╔══

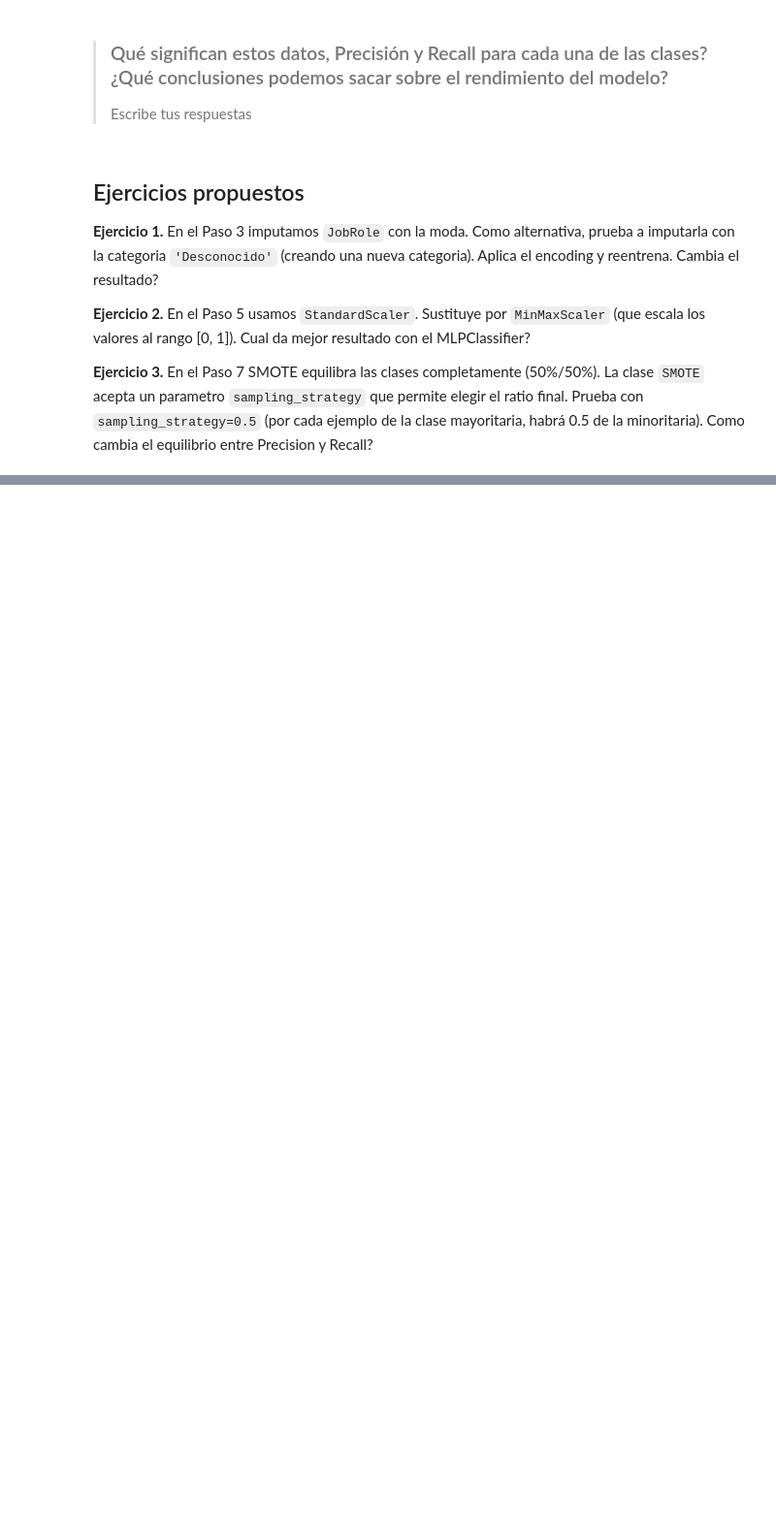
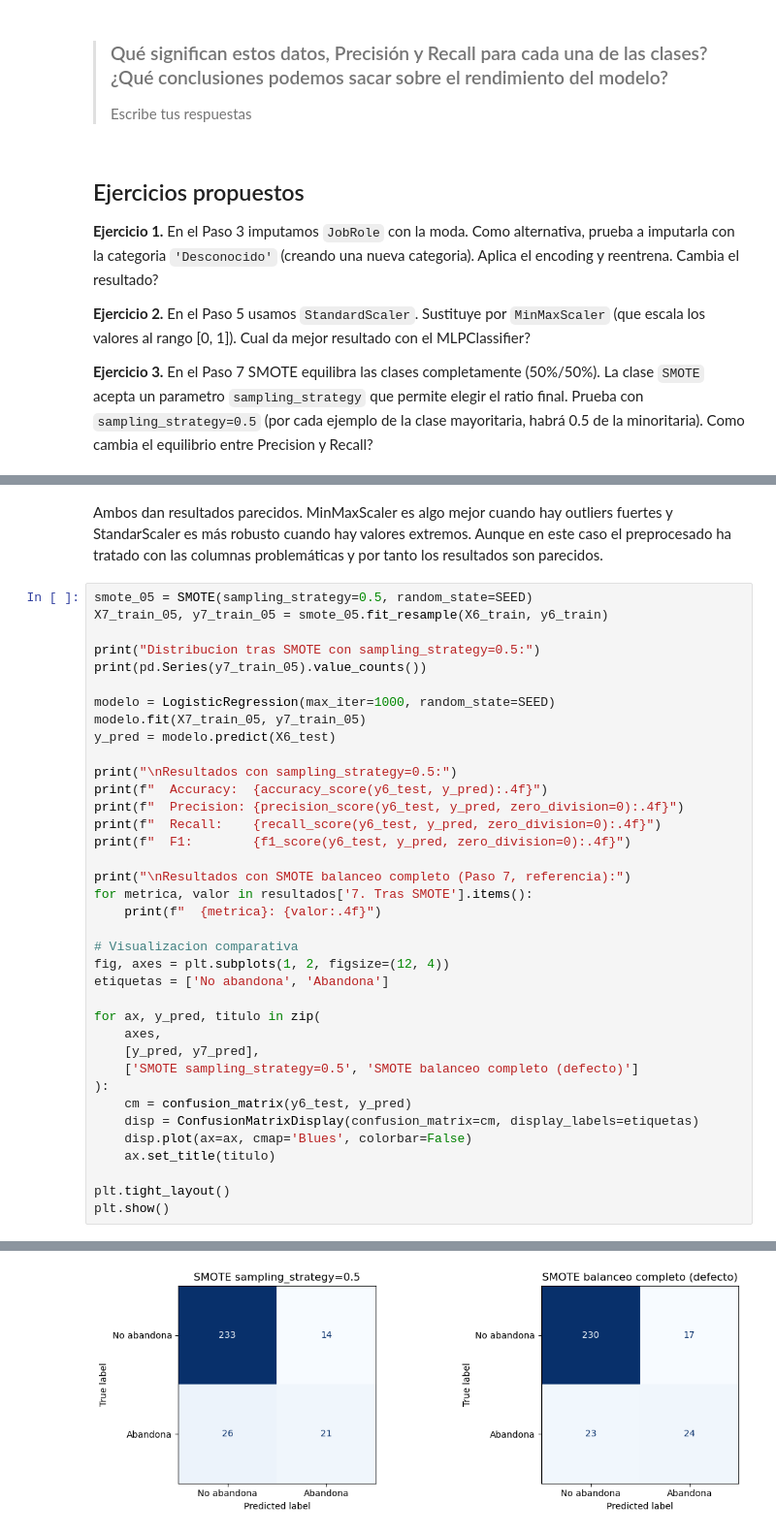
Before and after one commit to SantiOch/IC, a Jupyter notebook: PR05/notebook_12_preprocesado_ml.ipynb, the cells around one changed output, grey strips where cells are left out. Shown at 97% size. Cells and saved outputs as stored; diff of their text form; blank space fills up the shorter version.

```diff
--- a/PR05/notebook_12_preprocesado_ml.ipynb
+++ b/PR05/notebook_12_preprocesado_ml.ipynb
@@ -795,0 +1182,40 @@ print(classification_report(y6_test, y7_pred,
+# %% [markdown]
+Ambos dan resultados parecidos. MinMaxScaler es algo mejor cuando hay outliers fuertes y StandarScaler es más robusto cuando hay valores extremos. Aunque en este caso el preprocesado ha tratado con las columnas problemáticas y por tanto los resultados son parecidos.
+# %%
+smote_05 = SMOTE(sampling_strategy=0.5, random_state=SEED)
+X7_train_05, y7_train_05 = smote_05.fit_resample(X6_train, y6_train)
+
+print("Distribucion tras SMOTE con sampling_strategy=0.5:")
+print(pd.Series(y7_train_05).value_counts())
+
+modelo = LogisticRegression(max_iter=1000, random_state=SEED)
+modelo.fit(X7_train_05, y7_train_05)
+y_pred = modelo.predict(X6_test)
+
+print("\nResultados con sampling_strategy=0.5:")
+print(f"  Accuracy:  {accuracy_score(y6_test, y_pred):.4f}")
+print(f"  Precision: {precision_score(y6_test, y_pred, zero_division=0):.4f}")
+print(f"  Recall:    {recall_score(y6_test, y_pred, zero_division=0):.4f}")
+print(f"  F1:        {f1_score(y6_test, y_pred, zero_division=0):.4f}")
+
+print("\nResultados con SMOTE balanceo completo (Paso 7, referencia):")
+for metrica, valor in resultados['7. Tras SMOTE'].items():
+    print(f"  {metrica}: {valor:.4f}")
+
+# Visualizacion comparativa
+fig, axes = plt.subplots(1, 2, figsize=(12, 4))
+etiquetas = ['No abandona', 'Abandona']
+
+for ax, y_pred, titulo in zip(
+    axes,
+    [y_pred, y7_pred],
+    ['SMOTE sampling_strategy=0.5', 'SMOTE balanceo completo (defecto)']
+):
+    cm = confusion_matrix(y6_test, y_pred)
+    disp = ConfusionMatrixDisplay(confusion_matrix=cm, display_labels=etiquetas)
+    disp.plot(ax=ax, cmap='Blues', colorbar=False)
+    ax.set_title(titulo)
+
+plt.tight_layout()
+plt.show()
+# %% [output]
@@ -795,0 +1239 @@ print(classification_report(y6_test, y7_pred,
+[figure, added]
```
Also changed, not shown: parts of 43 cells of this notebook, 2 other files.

╚══

WHAT NEEDS TO BE DONE. All preceding records should be duplicated verbatim, images excepted.

WRITTEN SOLUTION.
Before and after one commit to SantiOch/IC, a Jupyter notebook: PR05/notebook_12_preprocesado_ml.ipynb, the cells around one changed output, grey strips where cells are left out. Shown at 97% size. Cells and saved outputs as stored; diff of their text form; blank space fills up the shorter version.

```diff
--- a/PR05/notebook_12_preprocesado_ml.ipynb
+++ b/PR05/notebook_12_preprocesado_ml.ipynb
@@ -795,0 +1182,40 @@ print(classification_report(y6_test, y7_pred,
+# %% [markdown]
+Ambos dan resultados parecidos. MinMaxScaler es algo mejor cuando hay outliers fuertes y StandarScaler es más robusto cuando hay valores extremos. Aunque en este caso el preprocesado ha tratado con las columnas problemáticas y por tanto los resultados son parecidos.
+# %%
+smote_05 = SMOTE(sampling_strategy=0.5, random_state=SEED)
+X7_train_05, y7_train_05 = smote_05.fit_resample(X6_train, y6_train)
+
+print("Distribucion tras SMOTE con sampling_strategy=0.5:")
+print(pd.Series(y7_train_05).value_counts())
+
+modelo = LogisticRegression(max_iter=1000, random_state=SEED)
+modelo.fit(X7_train_05, y7_train_05)
+y_pred = modelo.predict(X6_test)
+
+print("\nResultados con sampling_strategy=0.5:")
+print(f"  Accuracy:  {accuracy_score(y6_test, y_pred):.4f}")
+print(f"  Precision: {precision_score(y6_test, y_pred, zero_division=0):.4f}")
+print(f"  Recall:    {recall_score(y6_test, y_pred, zero_division=0):.4f}")
+print(f"  F1:        {f1_score(y6_test, y_pred, zero_division=0):.4f}")
+
+print("\nResultados con SMOTE balanceo completo (Paso 7, referencia):")
+for metrica, valor in resultados['7. Tras SMOTE'].items():
+    print(f"  {metrica}: {valor:.4f}")
+
+# Visualizacion comparativa
+fig, axes = plt.subplots(1, 2, figsize=(12, 4))
+etiquetas = ['No abandona', 'Abandona']
+
+for ax, y_pred, titulo in zip(
+    axes,
+    [y_pred, y7_pred],
+    ['SMOTE sampling_strategy=0.5', 'SMOTE balanceo completo (defecto)']
+):
+    cm = confusion_matrix(y6_test, y_pred)
+    disp = ConfusionMatrixDisplay(confusion_matrix=cm, display_labels=etiquetas)
+    disp.plot(ax=ax, cmap='Blues', colorbar=False)
+    ax.set_title(titulo)
+
+plt.tight_layout()
+plt.show()
+# %% [output]
@@ -795,0 +1239 @@ print(classification_report(y6_test, y7_pred,
+[figure, added]
```
Also changed, not shown: parts of 43 cells of this notebook, 2 other files.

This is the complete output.